I know from experience that China and Arnica are two of the principal remedies for gout; China for swelling of the knee and foot and aggravation of the pain by contact; and Arnica for inflammatory, or rather erysipelatous swelling of the joints, with sensation of great uneasiness in the parts, obliging one to move them constantly, and sensation as if they were lying too hard: the patient looks pale and livid. Arnica is likewise useful in erratic gout.

In arthritic panaritia and swelling of the joints of the fingers, Mercurius and the south pole of the magnet deserve particular attention. For nodous gout, when another acute paroxysm sets in, Staphysagria is very useful. Bryonia is excellent in arthritic swelling of the foot, with redness and heat of the affected parts. Ledum, Arnica, Sabina and Veratrum are particularly suitable for podagra, when the big toe is affected. Arnica is the best remedy for an arthritic, numb pain in the joint of the big toe, as if sprained, and attended with redness; also for an indescribable pain in the affected foot, as if from internal uneasiness, as if the part were lying too hard, obliging one to move the part to and fro.
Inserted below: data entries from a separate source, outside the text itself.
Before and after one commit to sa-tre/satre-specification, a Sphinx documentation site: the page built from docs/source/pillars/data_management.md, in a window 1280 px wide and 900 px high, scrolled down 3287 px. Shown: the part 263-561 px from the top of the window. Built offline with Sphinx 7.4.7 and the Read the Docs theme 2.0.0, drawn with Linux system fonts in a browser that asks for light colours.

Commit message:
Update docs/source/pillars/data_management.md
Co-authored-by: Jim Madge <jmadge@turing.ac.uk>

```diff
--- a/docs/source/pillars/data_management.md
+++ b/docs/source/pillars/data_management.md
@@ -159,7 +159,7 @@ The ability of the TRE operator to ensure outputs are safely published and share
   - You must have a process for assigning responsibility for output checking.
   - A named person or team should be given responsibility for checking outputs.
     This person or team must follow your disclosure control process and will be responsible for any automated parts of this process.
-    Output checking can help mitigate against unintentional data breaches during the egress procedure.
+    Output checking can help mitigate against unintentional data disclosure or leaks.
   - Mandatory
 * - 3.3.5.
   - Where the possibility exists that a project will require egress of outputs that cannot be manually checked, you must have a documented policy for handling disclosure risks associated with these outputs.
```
Sulphur, second, third, or fourth trituration, is excellent for swelling, redness, heat, pain of the affected part, particularly violent in bed. In podagra, Sulphur sometimes relieves the most acute pain in a few hours. When the pain in the ball of the big toe had been excited by friction or pressure of the boot, Arnica is the best remedy. Some propose to use a very high dilution of Arnica for that kind of pain, and if some rigidity of the knee-joint should remain, to remove it with Colocynth and Graphites.

Rhododendron is frequently useful after the inflammatory symptoms have been removed by Aconite, Arnica, Sulphur, etc.
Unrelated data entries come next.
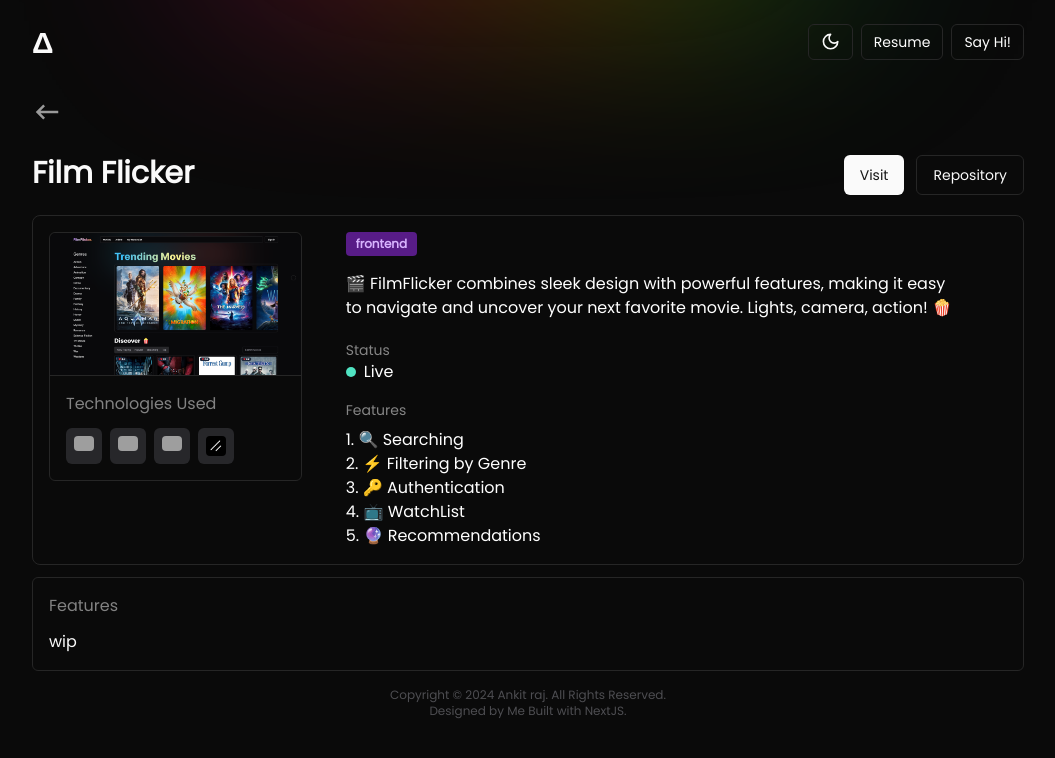
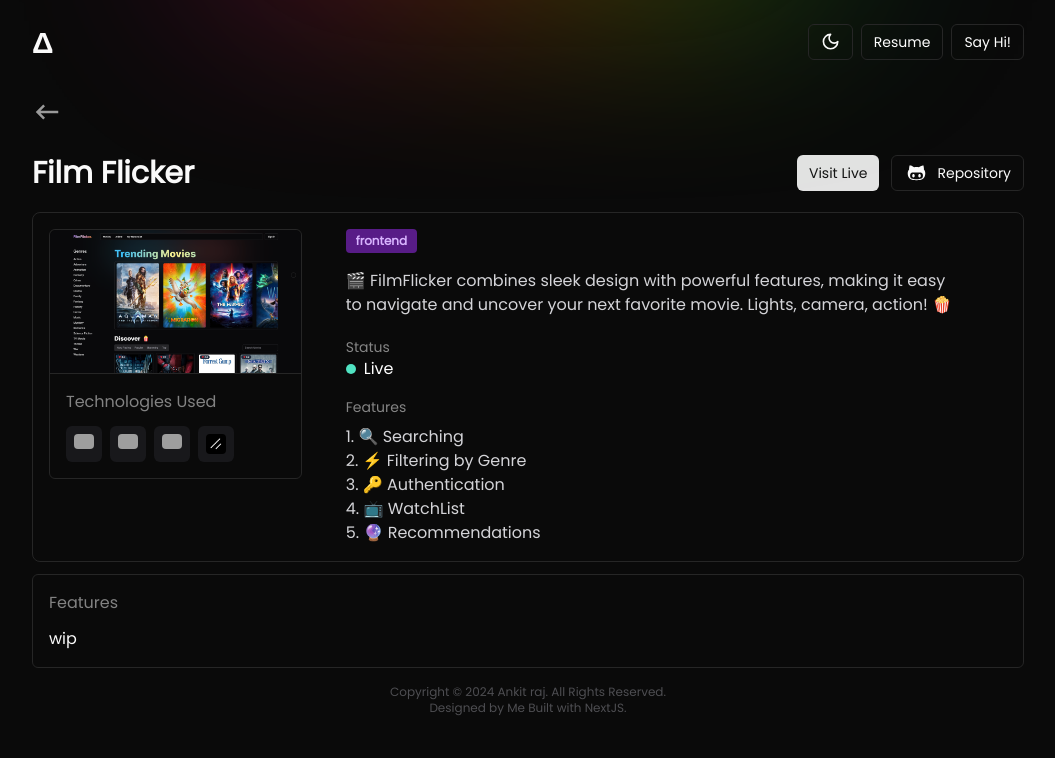
Before and after one commit to ankitrajxd/personal-portfolio, a Next.js app: page /projects/1 in a window 1280 px wide. Shown: the top 758 px of the page, without its empty margins (112-1167 px from the left). Built offline with nearby package versions, Linux system fonts and the light colour scheme; grey boxes are pictures that could not be loaded.

Commit message:
adjusted few things

```diff
--- a/app/About.tsx
+++ b/app/About.tsx
@@ -11,7 +11,7 @@ const About = () => {
         >
           About
         </h2>
-        <p className="inline-block text-2xl sm:text-3xl mb-6 font-extrabold underline md:no-underline underline-offset-8 decoration-[#F11A7B]">
+        <p className="inline-block text-2xl sm:text-3xl mb-6 font-extrabold  md:no-underline underline-offset-8 decoration-[#F11A7B]">
           About Me
         </p>
         <span className="text-xs ml-2 opacity-40">{`(a bit formal intro)`}</span>
--- a/app/page.tsx
+++ b/app/page.tsx
@@ -43,6 +43,12 @@ export default function Home() {
         />
       </div>
       <div className=" px-[1.1rem] lg:px-[9rem] my-[6rem]  flex flex-col  gap-y-4">
+        <h2
+          className={`text-center font-bold text-sm text-green-400 uppercase tracking-wider mb-6`}
+        >
+          Quote
+        </h2>
+
         <Quote />
         <Link href={"/anime"}>
           <Button
--- a/app/projects/[id]/page.tsx
+++ b/app/projects/[id]/page.tsx
@@ -4,6 +4,7 @@ import Image from "next/image";
 import Link from "next/link";
 import { MdOutlineKeyboardBackspace } from "react-icons/md";
 import AnimatedDiv from "@/app/components/AnimatedDiv";
+import { DiGithubAlt } from "react-icons/di";
 
 interface Props {
   params: { id: string };
@@ -23,11 +24,15 @@ const ProjectDetailPage = ({ params: { id } }: Props) => {
         <div className="flex gap-3">
           {project?.url && (
             <a href={project?.url}>
-              <Button>Visit</Button>
+              <Button className="opacity-90 " size={"sm"}>
+                Visit Live
+              </Button>
             </a>
           )}
           <a href={project?.github}>
-            <Button variant="outline">Repository</Button>
+            <Button size={"sm"} variant="outline">
+              <DiGithubAlt className="mr-2" size={"25px"} /> Repository
+            </Button>
           </a>
         </div>
       </div>
@@ -48,7 +53,7 @@ const ProjectDetailPage = ({ params: { id } }: Props) => {
               {project?.tech.map((t, i) => (
                 <div
                   key={i}
-                  className="p-2 px-2 dark:bg-zinc-800 bg-zinc-100 rounded-md w-fit flex-wrap"
+                  className="p-2 px-2 dark:bg-zinc-900 bg-zinc-100 rounded-md w-fit flex-wrap"
                 >
                   <Image
                     className="rounded-sm"
@@ -68,7 +73,9 @@ const ProjectDetailPage = ({ params: { id } }: Props) => {
           <p className="p-1 bg-purple-100 text-purple-800  text-xs font-bold me-2 px-2.5 py-1 rounded dark:bg-purple-900 dark:text-purple-300 w-fit">
             {project?.category}
           </p>
-          <p className="mt-4 xl:mr-[3rem] ">{project?.detailedDescription}</p>
+          <p className="mt-4 xl:mr-[3rem] dark:text-zinc-300">
+            {project?.detailedDescription}
+          </p>
           <p className="opacity-50 text-sm mt-5">Status</p>
 
           <div className="flex items-center gap-2">
@@ -79,7 +86,9 @@ const ProjectDetailPage = ({ params: { id } }: Props) => {
           <p className="opacity-50 text-sm mt-4 mb-2">Features</p>
           <ul>
             {project?.features?.map((f, i) => (
-              <li key={i}>{`${i + 1}.  ${f}`}</li>
+              <li className="dark:text-zinc-300" key={i}>{`${
+                i + 1
+              }.  ${f}`}</li>
             ))}
           </ul>
         </div>
```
Causticum has been employed for nodous gout, or gouty concretions, with apparent anchyjosis.

The affected part should be wrapt in flannel, oil-silk, or new wool, to promote perspiration.
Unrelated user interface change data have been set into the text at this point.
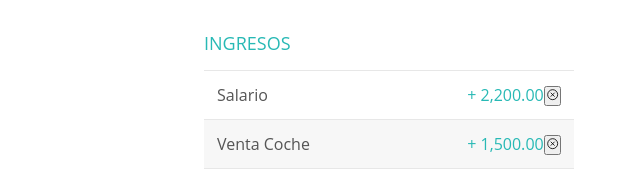
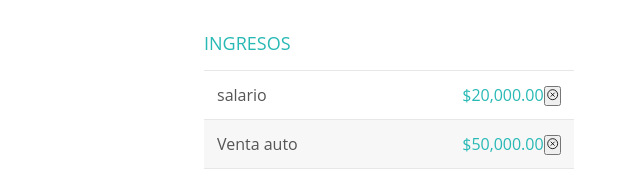
Before and after one commit to vichy130/Fund-JS-1, a plain HTML site: page index.html in a window 1280 px wide. Shown: the part 423-616 px from the top of the page, 6-646 px from the left. Drawn offline with nearby package versions, Linux system fonts and the light colour scheme.

Commit message:
avance 4 pte 2

```diff
--- a/index.html
+++ b/index.html
@@ -52,19 +52,17 @@
             <h2 class="ingreso_titulo">Ingresos</h2>
             <div id="lista-ingresos">
                 <div class="elemento limpiarEstilos">
-                    <div class="elemento_descripcion">
-                        Salario
-                    </div>
+                    <div class="elemento_descripcion"></div>
                     <div class="derecha limpiarEstilos">
-                        <div class="elemento_valor">+ 2,200.00</div>
+                        <div class="elemento_valor"></div>
                         <div class="elemento_eliminar"><button class="elemento_eliminar_btn"><ion-icon
                                     name="close-circle-outline"></ion-icon></button></div>
                     </div>
                 </div> <!-- end elemento limpiarEstilos-->
                 <div class="elemento limpiarEstilos">
-                    <div class="elemento_descripcion">Venta Coche</div>
+                    <div class="elemento_descripcion"></div>
                     <div class="derecha limpiarEstilos">
-                        <div class="elemento_valor">+ 1,500.00</div>
+                        <div class="elemento_valor"></div>
                         <div class="elemento_eliminar"><button class="elemento_eliminar_btn"><ion-icon
                                     name="close-circle-outline"></ion-icon></button></div>
                     </div>
--- a/js/app.js
+++ b/js/app.js
@@ -1,39 +1,64 @@
-const ingresos=  [new Ingreso ("salario", 20000), new Ingreso("Venta auto", 50000)]
-const egresos= [new Egreso("Renta", 4000), new Egreso("Ropa", 800)];
+const ingresos = [new Ingreso("salario", 20000), new Ingreso("Venta auto", 50000)]
+const egresos = [new Egreso("Renta", 4000), new Egreso("Ropa", 800)];
 /*console.log(ingresos[1]._valor);*/
 
-var cargarCabecero = ()=>{
-    var presupuesto= totalIngresos()-totalEgresos();
-    var porcentajeEgreso= totalEgresos()/totalIngresos();
-    document.getElementById('presupuesto').innerHTML= formatoMoneda(presupuesto);
-    document.getElementById('porcentaje').innerHTML=formatoPorcentaje(porcentajeEgreso);
-    document.getElementById('ingresos').innerHTML=formatoMoneda(totalIngresos());
-    document.getElementById('egresos').innerHTML=formatoMoneda(totalEgresos());
+var cargarCabecero = () => {
+    var presupuesto = totalIngresos() - totalEgresos();
+    var porcentajeEgreso = totalEgresos() / totalIngresos();
+    document.getElementById('presupuesto').innerHTML = formatoMoneda(presupuesto);
+    document.getElementById('porcentaje').innerHTML = formatoPorcentaje(porcentajeEgreso);
+    document.getElementById('ingresos').innerHTML = formatoMoneda(totalIngresos());
+    document.getElementById('egresos').innerHTML = formatoMoneda(totalEgresos());
 }
-var totalIngresos=()=>{
-    let totalIngreso=0;
-    const ingreso=ingresos.map(i=>i._valor);
-    for(let e of ingreso){totalIngreso+=e;}
+var totalIngresos = () => {
+    let totalIngreso = 0;
+    const ingreso = ingresos.map(i => i._valor);
+    for (let e of ingreso) { totalIngreso += e; }
     return totalIngreso;
 }
-var totalEgresos=()=>{
-    let totalEgreso=0;
+var totalEgresos = () => {
+    let totalEgreso = 0;
     /*let egresos=[];*/
-    const egreso=egresos.map(i=>i._valor);
-    for(let e of egreso){totalEgreso+=e;};
+    const egreso = egresos.map(i => i._valor);
+    for (let e of egreso) { totalEgreso += e; };
     return totalEgreso;
 }
-var formatoMoneda= (valor)=>{
+var formatoMoneda = (valor) => {
     /*valor=valor.toFixed(2)*/
-    valor=valor.toLocaleString("es-MX",{style: 'currency',currency: 'MXN', minimumFractionDigits: 2});
+    valor = valor.toLocaleString("es-MX", { style: 'currency', currency: 'MXN', minimumFractionDigits: 2 });
     return valor;
 }
 
 var formatoPorcentaje = (valor) => {
-    valor=valor.toLocaleString("es-MX",{style: 'percent',percent: '%', minimumFractionDigits: 2});
+    valor = valor.toLocaleString("es-MX", { style: 'percent', percent: '%', minimumFractionDigits: 2 });
     return valor;
 }
 
-function cargarApp(){
+function cargarApp() {
     cargarCabecero();
+    cargarIngresos();
 }
+
+var cargarIngresos = () => {
+    let ingresosHTML='';
+    for(let ingreso of ingresos){
+        ingresosHTML+=crearIngresoHTML(ingreso);
+        console.log(ingreso);
+    }
+    console.log(ingresosHTML);
+    document.getElementById('lista-ingresos').innerHTML=ingresosHTML;
+}
+
+var crearIngresoHTML = (ingreso) => {
+    let ingresoHTML = `
+        <div class="elemento limpiarEstilos">
+            <div class="elemento_descripcion">${ingreso._descripcion}</div>
+            <div class="derecha limpiarEstilos">
+            <div class="elemento_valor">${formatoMoneda(ingreso._valor)}</div>
+            <div class="elemento_eliminar"><button class="elemento_eliminar_btn"><ion-icon
+            name="close-circle-outline" onclick="eliminarIngreso(${ingreso._id})"></ion-icon></button></div>
+            </div>
+        </div> <!-- end elemento limpiarEstilos-->`;
+    return ingresoHTML;
+
+}
```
§ 175. Gout is sometimes complicated with various symptoms indicating a disturbance of the reproductive functions. Sometimes the arthritic affection shifts to other organs, causing,

(1.) Ophthalmitis arthritica, which is recognised by the fact that it appears simultaneously with or after the sudden disappearance of arthritic pains. Its symptoms are, a dark redness of the opthalmic arteries, stinging, pressure, photophobia, and lachrymation. It generally affects the cornea, which is dim and exquisitely painful. This kind of ophthalmitis is disposed to terminate in internal exudations and suppuration, causing perforations in the cornea, and resulting in staphyloma, leucoma, prolapsus iridis, etc.

The remedies for this disease are various: they are, Acon., Bellad., Nux v., Puls., Antim. cr., Chamom., Dig., Cann., Rhus t., Mercur., Veratr., Euphras., Crocus, Colocynth, Spig., Hep. s., Cale, c, Phosphorus, Silic, Caust., etc. We shall refer to this disease in treating of inflammation of the eye.

(2.) Inflammation of other organs, gastritis, hepatitis, nephritis, encephalitis, etc., which require to be treated in the manner indicated in their respective chapters.

(3.) Metastasis and metaschematismus to other organs, such as obstinate constipation, cardialgia, induration of the stomach, chronic vomiting, to be treated with Nux v., Bryo., Veratr., Slaphys., Coee, Bell., Puls., Tart, emet., Ipec, Ars., Lye, Natr. mur., etc.